On both those occasions, I only saw the garden fleetingly as it was either winter or raining. So I couldn’t pass up the opportunity to visit the inaugural Glyndebourne Open Gardens on Sunday, for a modest entrance fee of £10 which goes towards the garden fund. I discover borders as full of theatrical colour as the stage productions.
Under head gardener Kevin Martin and his four man team, the gardens at Glyndebourne are a work of artistic merit in their own right. As soon as you approach the modern auditorium surrounded by a jungle of tree ferns and giant cannas, you are transported to an exotic world a million miles away from the tranquil South Downs.
Coming out of the main entrance area I encounter the Organ Room, which has the graceful yet imposing air of an Oxford college. This opens out onto the terrace in front of the main eighteenth century house, laid by Glyndebourne’s founder John Christie in the 1920s. The planting around this well-trodden path (which is the main route from the coach park to the auditorium) is brilliant and clashing: scarlet dahlias, soft pink cosmos, purple sedums, towering Persicaria orientalis with hot pink flower tassels. From the lawn below you can see frothy blush-coloured roses and clouds of pink and white Erigeron karvinskianus.
The Wild Garden Border forms a bridge between the formality of the house and terrace and the informality of the bucolic pastures beyond, where sheep graze peacefully around a modern sculpture. Orange is the predominant colour here, with flames of Mexican Sunflower (Tithonia rotundifolia ‘Torch’) and yet more vibrant dahlias.

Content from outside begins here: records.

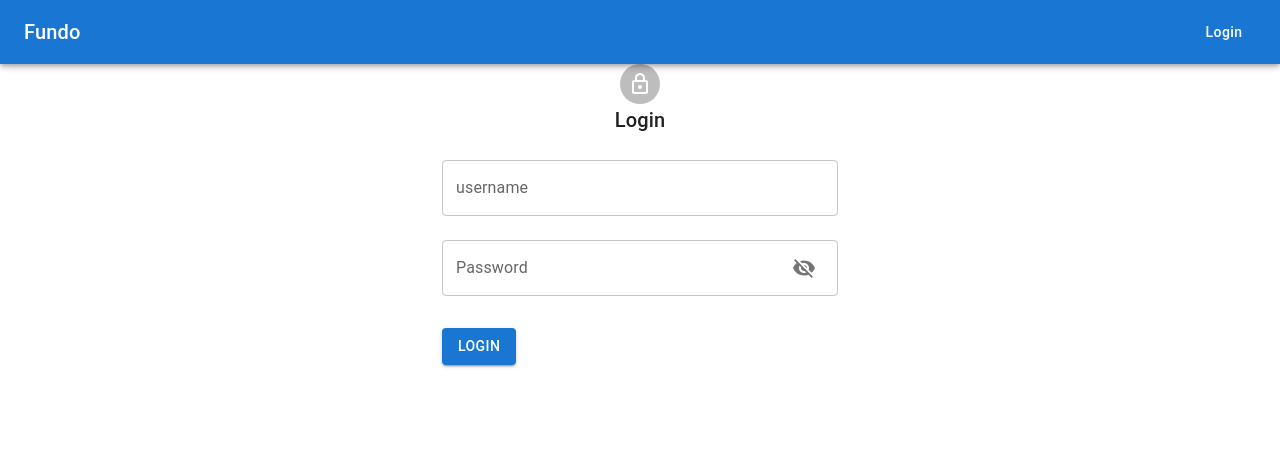
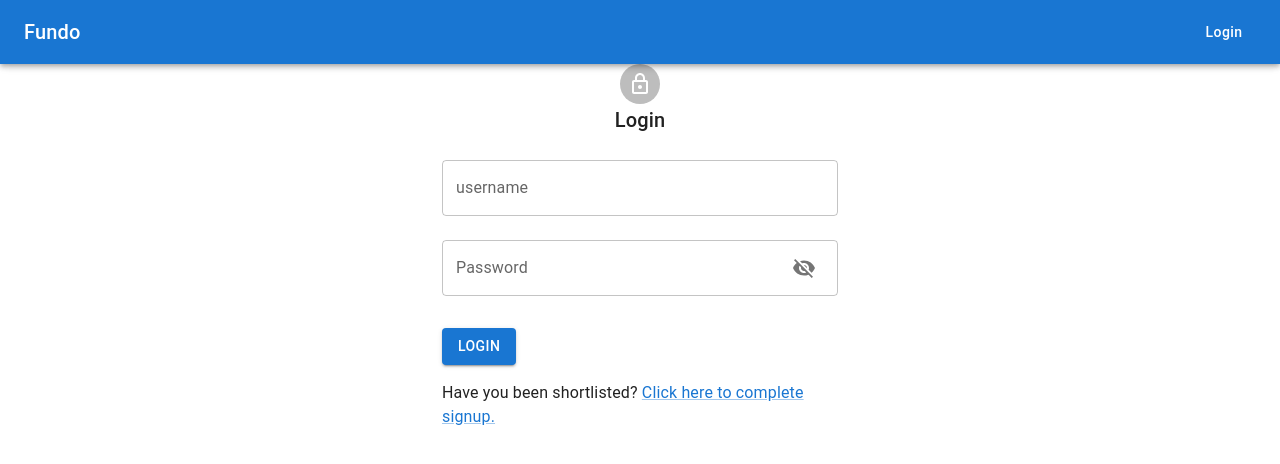
Before and after one commit to mrrda1969/elms, a React (Vite) app: page /app/login in a window 1280 px wide. Shown: the top 464 px of the page. Built offline with nearby package versions, Linux system fonts and the light colour scheme.

Commit message:
halt for backend

```diff
--- a/src/App.jsx
+++ b/src/App.jsx
@@ -8,6 +8,8 @@ import Navbar from "./components/Navbar";
 import { Home } from "./components/Home";
 import Adduser from "./pages/admin/addUser";
 import CreateCourse from "./pages/admin/createCourse";
+import SignUp from "./pages/student/SignUp";
+import Lookup from "./pages/student/LookupId";
 
 export const SetPopupContext = createContext();
 
@@ -41,6 +43,8 @@ function App() {
             <Route path="/adduser" element={<Adduser />} />
             <Route path="/login" element={<Login />} />
             <Route path="/course" element={<CreateCourse />} />
+            <Route path="/signup" element={<SignUp />} />
+            <Route path="/lookup" element={<Lookup />} />
           </Routes>
 
           <MessagePopup
--- a/src/auth/Login.jsx
+++ b/src/auth/Login.jsx
@@ -8,6 +8,7 @@ import {
   CssBaseline,
   IconButton,
   InputAdornment,
+  Link,
   TextField,
   ThemeProvider,
   Typography,
@@ -121,6 +122,10 @@ const Login = () => {
             <Button type="submit" variant="contained" sx={{ mt: 3, mb: 2 }}>
               Login
             </Button>
+            <Typography>
+              Have you been shortlisted?{" "}
+              <Link href="lookup">Click here to complete signup.</Link>
+            </Typography>
           </Box>
         </Box>
       </Container>
--- a/src/lib/apiList.jsx
+++ b/src/lib/apiList.jsx
@@ -6,6 +6,7 @@ const apiList = {
   assignCourse: `${server}/courses/assign/facilitator`,
   newcourse: `${server}/courses/new`,
   courseImage: `${server}/courses/image/storage/20230928_103830.jpg`,
+  lookup: `${server}/students/shortlisted`,
 };
 
 export default apiList;
--- a/src/pages/Admin.jsx
+++ b/src/pages/Admin.jsx
@@ -41,7 +41,7 @@ const Admin = () => {
   const handleSubmit = (event) => {
     event.preventDefault();
     axios
-      .post(apiList.newcourse, formData)
+      .post(apiList.assignCourse, formData)
       .then((response) => {
         setPopup({
           open: true,
--- a/src/pages/Facilitator.jsx
+++ b/src/pages/Facilitator.jsx
@@ -43,7 +43,12 @@ const Facilitator = () => {
             <Grid item key={course._id} xs={4}>
               <Card sx={{ maxWidth: 345 }}>
                 <CardActionArea>
-                  <CardMedia component="img" height="140" image="/src/img/card_img.jpg" alt={course.name} />
+                  <CardMedia
+                    component="img"
+                    height="140"
+                    image={`${server}/storage/${course.image}`}
+                    alt={course.name}
+                  />
                   <CardContent
                     sx={{
                       height: 120,
```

Across the lawn there are beds of blue clematis and salvias and a white border with tall trumpets of Nicotiana – throughout the garden there is a playful approach to height with tall plants popping up like the high notes in an aria.

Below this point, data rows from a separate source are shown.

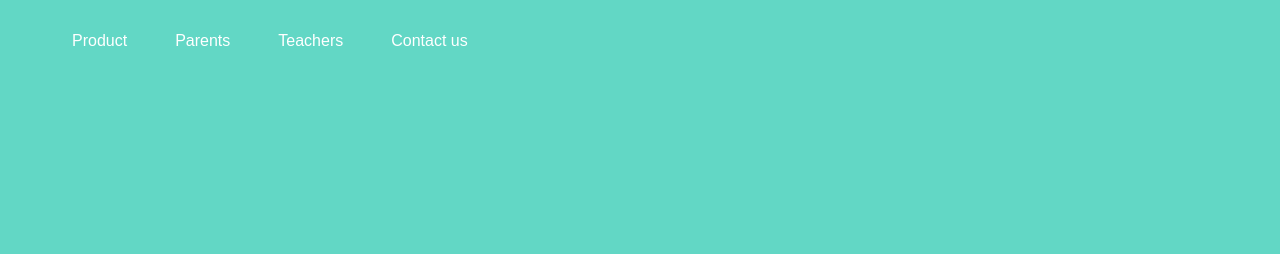
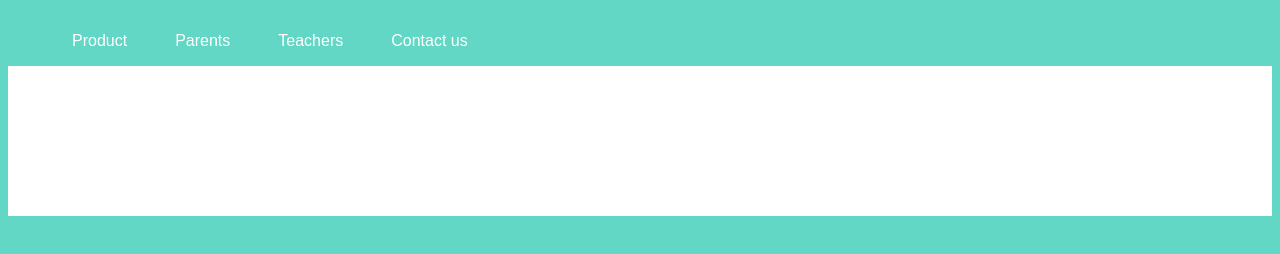
Before and after one commit to AgataLub/cherrypop, a plain HTML site: page header.html in a window 1280 px wide. Drawn offline with Linux system fonts and the light colour scheme; a web font is replaced by a local one.

Commit message:
footer added

```diff
--- a/header.css
+++ b/header.css
@@ -11,12 +11,6 @@
 
       --white-space: 1.2rem;
   }
-
-/*
-header {
-    padding: 2rem;
-}
-*/
 
   body {
       background-color: var(--bg-color);
@@ -47,9 +41,8 @@ nav {
       text-decoration: underline;
 }
 
-/*
-a:active {
-    text-decoration: underline;
-    font-size: 27px;
+footer {
+    background-color: var(--link-color);
+    width: 100%;
+    height: 150px;
 }
-*/
--- a/header.html
+++ b/header.html
@@ -25,5 +25,9 @@
     </header>
 
 
+<footer>
 
+
+
+</footer>
 </body></html>
```
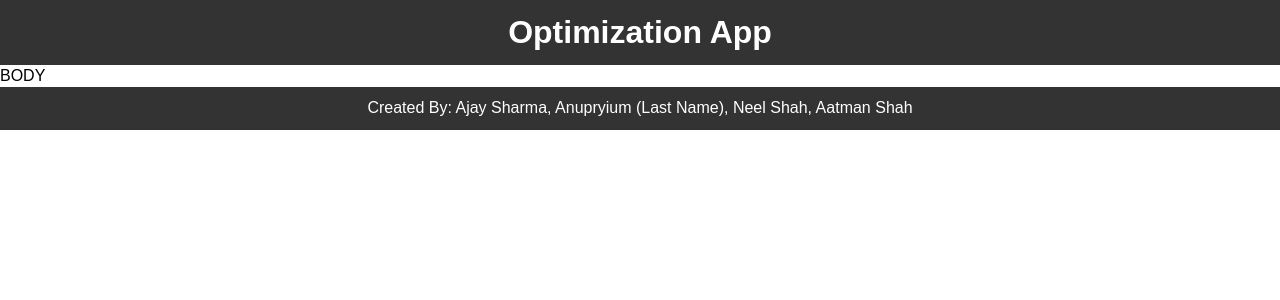
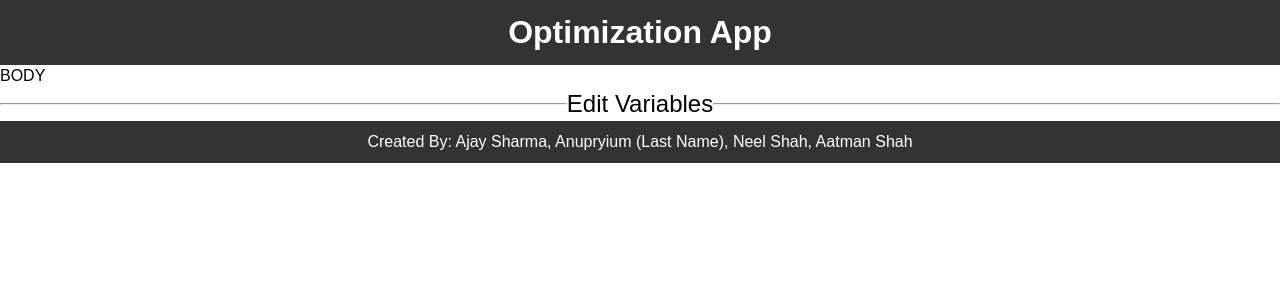
Before and after one commit to ajaysharma2001/MathApp, a React (Create React App) app in the folder calc-app/: page / in a window 1280 px wide. Shown: the top 300 px of the page. Built offline with nearby package versions, Linux system fonts and the light colour scheme.

Commit message:
Added Variables Title with Line Beside

```diff
--- a/calc-app/src/App.js
+++ b/calc-app/src/App.js
@@ -2,6 +2,7 @@ import React, { Component } from 'react';
 import './App.css';
 import Header from './components/layout/Header';
 import Footer from './components/layout/Footer';
+import VariablesTitle from './components/layout/VariablesTitle';
 
 
 class App extends Component {
@@ -13,6 +14,7 @@ class App extends Component {
           <p>
             BODY
           </p>
+          <VariablesTitle />
           <Footer />
       </div>
     );
--- /dev/null
+++ b/calc-app/src/components/layout/VariablesTitle.js
@@ -0,0 +1,29 @@
+import React from 'react'
+
+export default function VariablesTitle() {
+  return (
+      <div style={rowStyle}>
+            <hr style={lineStyle} />
+            <p style={textStyle}>Edit Variables</p>
+            <hr style={lineStyle} />
+      </div>
+  )
+}
+
+const lineStyle = {
+    backgroundColor: 'black',
+    height: 2,
+    flex: 1,
+    alignSelf: 'center'
+}
+
+const textStyle = {
+    alignSelf:'center',
+    paddingHorizontal:5,
+    fontSize: 24
+}
+
+const rowStyle = {
+    display: 'flex',
+    flexDirection: 'row'
+}
```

The garden is designed to be at its best in the summer season when it becomes homes to legions of picnicking opera goers in evening dress, so it is little surprise that the rose garden is a little overblown and past its best. But there is still plenty to look at: the perfect Alice in Wonderland croquet lawn, the elegant Urn Garden with its contrasts of yellows, pinks and blues, the classical rectangular pool overlooked by a Henry Moore reclining figure and the magical Bourne Garden, Martin’s own favourite part of the garden in late summer, with a heady mix of grasses, more cannas and tree ferns, late flowering salvias, dahlias, asters and Helianthus as well as Verbena bonariensis and Acanthus mollis.

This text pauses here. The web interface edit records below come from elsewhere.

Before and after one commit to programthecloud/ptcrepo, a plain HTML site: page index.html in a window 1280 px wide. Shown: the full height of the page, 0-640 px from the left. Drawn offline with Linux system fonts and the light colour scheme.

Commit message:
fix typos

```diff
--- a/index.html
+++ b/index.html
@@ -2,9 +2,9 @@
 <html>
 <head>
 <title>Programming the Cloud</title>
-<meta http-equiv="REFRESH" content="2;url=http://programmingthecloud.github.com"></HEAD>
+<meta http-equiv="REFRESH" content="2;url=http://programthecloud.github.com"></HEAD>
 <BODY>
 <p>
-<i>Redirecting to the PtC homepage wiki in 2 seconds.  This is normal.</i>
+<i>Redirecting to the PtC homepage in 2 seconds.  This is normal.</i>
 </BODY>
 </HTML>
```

Along the way I stop off at the plant stall run by a local nursery and treat myself to a Aster x frikartii ‘Monch’ and a Sedum ‘Red Cauli’. Finally, I visit the greenhouses which are a little bare at this time of year and the kitchen garden which supplies the table at the big house, where, delightfully, sweetcorn and pale lemon roses grow side by side.
Opera at Glyndebourne is a fixture in the summer season. Let’s hope the Glyndebourne Open Gardens follows suit.